- 2008 21 Apr
A verse that we often quote, especially when our kids are going astray, is Proverbs 22:6: “Train up a child in the way he should go, and when he is old he will not depart from it” (NKJV).
We think the way to do that is to raise our kids, basically from birth, in a Christian environment. So from their very early days, we send them off to Sunday School. We send them to Christian camps. We enroll them in Christian schools. We only let them listen to Christian music, and we try to make sure they have Christian friends. We seem to be doing all of the right things. Even so, when they get a little older, they go into rebellion in some cases. We think, Wait a second! Where did I go wrong? But maybe it’s a failure to understand what it really means to train up a child in the way that he or she should go.
The phrase “train up” in the original Hebrew speaks of the actions of a midwife who would dip her finger into crushed dates and then put it in the mouth of a newborn child. The purpose of this was to stimulate the infant’s thirst for milk. So drawing from this concept, we see that to “train up” a child means to create a thirst within him or her.
Also, the word “child” used in Proverbs 22:6 is used in different ways in various passages. In one passage, the word relates to an infant. In another, it speaks of a young boy. In another, it references Joseph at age 17. In another, it is associated with a young man ready for marriage. So this verse is really speaking of training children from their infant stages all the way into young adulthood. So to put it all together, the verse is saying, “Create a thirst in and also give your child external boundaries from the beginning to the end, from infancy to young adulthood.” That is what God has called us to do. We are establishing external boundaries for our children’s protection, but we are also seeking to develop within them an internal motivation to know and love the Lord.
What is the best way to create thirst? The same way you stir an appetite. Imagine going out with friends who want to go get something to eat, but you aren’t all that hungry. You go to the restaurant with them anyway, where they order big hamburgers, fries, and shakes. When the food arrives, it smells so good. So you ask, “Mind if I have one of those fries?” The next thing you know, you’ve ordered your own meal. What happened? Their food came. You smelled it. You tasted it. And then you wanted your own.

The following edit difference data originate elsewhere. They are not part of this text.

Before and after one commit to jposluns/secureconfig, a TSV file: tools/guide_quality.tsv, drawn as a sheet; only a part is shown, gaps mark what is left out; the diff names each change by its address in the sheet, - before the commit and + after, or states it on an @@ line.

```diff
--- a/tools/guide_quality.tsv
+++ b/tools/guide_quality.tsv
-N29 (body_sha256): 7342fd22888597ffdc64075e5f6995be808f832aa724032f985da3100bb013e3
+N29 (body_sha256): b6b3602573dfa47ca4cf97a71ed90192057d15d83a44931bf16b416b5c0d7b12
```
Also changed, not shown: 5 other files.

In the same way, the best thing we can do to create a hunger and thirst for Jesus Christ in others is to live it ourselves. It is to be what God has called us to be. If we are being the salt of the earth (see Matthew 5:13), then we will create in others a thirst for spiritual things, and they will see something in us that they will admire. So in leading our children and training our children, the most important thing we must do is to first live it.

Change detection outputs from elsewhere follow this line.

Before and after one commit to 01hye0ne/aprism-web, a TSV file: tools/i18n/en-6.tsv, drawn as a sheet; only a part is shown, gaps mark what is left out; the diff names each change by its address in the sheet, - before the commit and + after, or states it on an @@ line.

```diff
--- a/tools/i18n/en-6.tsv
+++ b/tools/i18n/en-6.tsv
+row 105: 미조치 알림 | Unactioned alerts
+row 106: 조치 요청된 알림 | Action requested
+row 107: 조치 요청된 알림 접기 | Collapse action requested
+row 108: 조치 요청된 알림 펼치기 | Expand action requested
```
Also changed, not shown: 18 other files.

Moses said to the people of Israel, “And these words which I command you today shall be in your heart. You shall teach them diligently to your children, and shall talk of them when you sit in your house, when you walk by the way, when you lie down, and when you rise up” (Deuteronomy 6:6–7 NKJV). Moses is saying that what you teach your children must first of all be real to you. Faith in Jesus Christ is something that permeates every area of our lives, and it is something that we should be talking about not just at church or at a set time, such as family devotions. It should be all of the time. When you sit down. . . . When you rise up. . . . When you are walking on the way. It is a part of our lives, and we need to teach our kids that Jesus Christ is to be a part of everything that we do. As we model that for them and teach it to them, it will create a thirst in them as well. But first we must be good examples.